**Instructions to follow**
In the records below, count every line that contains the word "bold" and report only the total.
_____
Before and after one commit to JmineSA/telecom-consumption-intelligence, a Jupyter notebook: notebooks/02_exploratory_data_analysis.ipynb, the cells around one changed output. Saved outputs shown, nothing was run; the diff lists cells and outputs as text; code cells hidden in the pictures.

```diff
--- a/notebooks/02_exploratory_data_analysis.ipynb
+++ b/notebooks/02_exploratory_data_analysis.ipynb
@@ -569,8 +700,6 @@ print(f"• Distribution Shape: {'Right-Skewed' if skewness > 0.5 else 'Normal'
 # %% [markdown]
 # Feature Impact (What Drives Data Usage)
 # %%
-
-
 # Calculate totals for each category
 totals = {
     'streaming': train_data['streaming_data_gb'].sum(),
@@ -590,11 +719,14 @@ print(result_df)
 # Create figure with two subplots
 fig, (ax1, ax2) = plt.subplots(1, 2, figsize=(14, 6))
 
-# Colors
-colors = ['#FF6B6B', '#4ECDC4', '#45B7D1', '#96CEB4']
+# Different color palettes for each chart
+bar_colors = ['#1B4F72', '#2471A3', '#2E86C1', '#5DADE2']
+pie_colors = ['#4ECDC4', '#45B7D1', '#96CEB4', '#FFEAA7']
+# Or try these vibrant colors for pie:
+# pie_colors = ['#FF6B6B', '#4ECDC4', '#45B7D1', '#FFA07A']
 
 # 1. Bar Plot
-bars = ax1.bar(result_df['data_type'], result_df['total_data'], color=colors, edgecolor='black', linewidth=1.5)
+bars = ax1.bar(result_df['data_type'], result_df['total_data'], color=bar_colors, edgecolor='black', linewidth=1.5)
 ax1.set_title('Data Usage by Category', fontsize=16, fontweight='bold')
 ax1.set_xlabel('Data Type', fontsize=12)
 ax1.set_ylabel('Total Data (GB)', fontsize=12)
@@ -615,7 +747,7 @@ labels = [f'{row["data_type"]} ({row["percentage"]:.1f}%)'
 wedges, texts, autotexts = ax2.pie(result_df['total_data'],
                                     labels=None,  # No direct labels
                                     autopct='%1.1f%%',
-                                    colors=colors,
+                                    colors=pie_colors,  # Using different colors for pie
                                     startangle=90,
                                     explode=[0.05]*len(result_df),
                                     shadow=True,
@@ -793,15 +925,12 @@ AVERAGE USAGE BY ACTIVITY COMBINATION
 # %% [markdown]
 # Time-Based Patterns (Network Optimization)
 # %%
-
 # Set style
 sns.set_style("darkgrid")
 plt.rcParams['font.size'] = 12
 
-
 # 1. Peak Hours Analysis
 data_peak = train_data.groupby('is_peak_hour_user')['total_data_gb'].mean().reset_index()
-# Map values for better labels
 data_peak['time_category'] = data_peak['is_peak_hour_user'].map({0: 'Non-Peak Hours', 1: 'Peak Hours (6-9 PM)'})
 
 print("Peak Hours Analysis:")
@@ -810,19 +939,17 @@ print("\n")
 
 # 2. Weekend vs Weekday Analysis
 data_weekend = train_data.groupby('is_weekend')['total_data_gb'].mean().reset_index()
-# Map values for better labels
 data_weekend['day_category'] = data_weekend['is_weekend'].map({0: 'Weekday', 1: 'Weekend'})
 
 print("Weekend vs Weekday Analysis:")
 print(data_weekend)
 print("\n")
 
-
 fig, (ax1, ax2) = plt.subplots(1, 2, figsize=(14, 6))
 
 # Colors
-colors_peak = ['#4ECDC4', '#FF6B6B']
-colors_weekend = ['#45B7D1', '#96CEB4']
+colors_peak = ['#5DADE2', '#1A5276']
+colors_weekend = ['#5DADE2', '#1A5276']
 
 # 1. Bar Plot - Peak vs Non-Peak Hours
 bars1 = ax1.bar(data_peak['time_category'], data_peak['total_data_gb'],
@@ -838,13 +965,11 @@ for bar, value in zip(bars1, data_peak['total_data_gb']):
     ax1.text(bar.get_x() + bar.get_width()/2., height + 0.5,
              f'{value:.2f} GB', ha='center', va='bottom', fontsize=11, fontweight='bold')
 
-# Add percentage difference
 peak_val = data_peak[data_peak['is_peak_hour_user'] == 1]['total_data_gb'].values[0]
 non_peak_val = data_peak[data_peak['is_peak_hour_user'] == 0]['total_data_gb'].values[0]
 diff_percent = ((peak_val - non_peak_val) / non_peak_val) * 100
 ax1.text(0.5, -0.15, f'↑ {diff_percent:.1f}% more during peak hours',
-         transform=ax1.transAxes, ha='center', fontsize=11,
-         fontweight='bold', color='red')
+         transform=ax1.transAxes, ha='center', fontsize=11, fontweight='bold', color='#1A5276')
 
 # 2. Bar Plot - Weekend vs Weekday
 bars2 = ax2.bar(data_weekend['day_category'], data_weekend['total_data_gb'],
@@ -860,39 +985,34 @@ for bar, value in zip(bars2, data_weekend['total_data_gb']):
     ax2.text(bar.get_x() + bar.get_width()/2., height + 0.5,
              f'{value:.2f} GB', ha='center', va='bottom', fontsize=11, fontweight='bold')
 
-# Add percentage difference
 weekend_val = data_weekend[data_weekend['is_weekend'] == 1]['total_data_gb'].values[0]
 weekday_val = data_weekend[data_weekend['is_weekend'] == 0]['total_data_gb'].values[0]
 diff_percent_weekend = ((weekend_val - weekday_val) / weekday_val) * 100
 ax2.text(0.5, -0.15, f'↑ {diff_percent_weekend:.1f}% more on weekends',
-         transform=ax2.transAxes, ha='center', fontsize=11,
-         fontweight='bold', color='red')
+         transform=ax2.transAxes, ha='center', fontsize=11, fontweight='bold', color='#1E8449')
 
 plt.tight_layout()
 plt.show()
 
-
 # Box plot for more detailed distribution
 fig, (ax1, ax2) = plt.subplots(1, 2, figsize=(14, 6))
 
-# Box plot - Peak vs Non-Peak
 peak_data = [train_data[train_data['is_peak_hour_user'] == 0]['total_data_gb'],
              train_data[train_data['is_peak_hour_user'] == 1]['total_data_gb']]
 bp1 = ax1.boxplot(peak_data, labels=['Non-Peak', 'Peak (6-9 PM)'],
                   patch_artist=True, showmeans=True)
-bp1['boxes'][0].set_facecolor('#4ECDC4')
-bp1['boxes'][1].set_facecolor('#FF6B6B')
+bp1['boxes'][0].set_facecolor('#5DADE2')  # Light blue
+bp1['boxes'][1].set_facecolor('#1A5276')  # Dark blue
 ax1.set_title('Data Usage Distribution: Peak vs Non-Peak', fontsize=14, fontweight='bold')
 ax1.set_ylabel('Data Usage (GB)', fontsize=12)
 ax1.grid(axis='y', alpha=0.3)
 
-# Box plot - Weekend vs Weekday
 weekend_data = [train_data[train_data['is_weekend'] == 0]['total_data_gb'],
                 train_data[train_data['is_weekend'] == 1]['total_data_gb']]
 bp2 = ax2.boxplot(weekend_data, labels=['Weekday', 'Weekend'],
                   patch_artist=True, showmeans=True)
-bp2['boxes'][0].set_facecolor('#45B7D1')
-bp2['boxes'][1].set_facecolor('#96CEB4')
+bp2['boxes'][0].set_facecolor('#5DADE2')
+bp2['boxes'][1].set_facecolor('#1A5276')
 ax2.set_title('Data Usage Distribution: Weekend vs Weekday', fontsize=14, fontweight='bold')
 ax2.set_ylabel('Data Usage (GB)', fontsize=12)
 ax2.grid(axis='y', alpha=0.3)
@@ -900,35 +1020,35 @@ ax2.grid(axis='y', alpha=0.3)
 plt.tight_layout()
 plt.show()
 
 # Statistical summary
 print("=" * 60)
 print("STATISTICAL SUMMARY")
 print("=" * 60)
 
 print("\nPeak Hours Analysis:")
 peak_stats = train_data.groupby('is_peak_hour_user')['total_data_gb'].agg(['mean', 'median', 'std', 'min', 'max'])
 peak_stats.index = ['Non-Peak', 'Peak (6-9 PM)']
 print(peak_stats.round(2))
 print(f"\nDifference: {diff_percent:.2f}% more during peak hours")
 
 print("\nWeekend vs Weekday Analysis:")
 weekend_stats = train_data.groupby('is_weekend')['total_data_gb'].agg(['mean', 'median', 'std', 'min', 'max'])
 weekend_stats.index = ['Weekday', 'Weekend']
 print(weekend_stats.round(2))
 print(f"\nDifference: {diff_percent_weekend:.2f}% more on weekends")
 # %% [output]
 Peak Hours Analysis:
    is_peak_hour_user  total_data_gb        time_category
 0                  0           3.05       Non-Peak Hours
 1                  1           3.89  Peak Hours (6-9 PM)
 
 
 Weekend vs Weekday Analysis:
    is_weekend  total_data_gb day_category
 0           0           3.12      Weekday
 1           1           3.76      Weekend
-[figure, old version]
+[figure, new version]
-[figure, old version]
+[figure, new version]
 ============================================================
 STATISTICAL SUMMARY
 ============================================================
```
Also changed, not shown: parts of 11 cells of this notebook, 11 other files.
_____
**Written solution**
9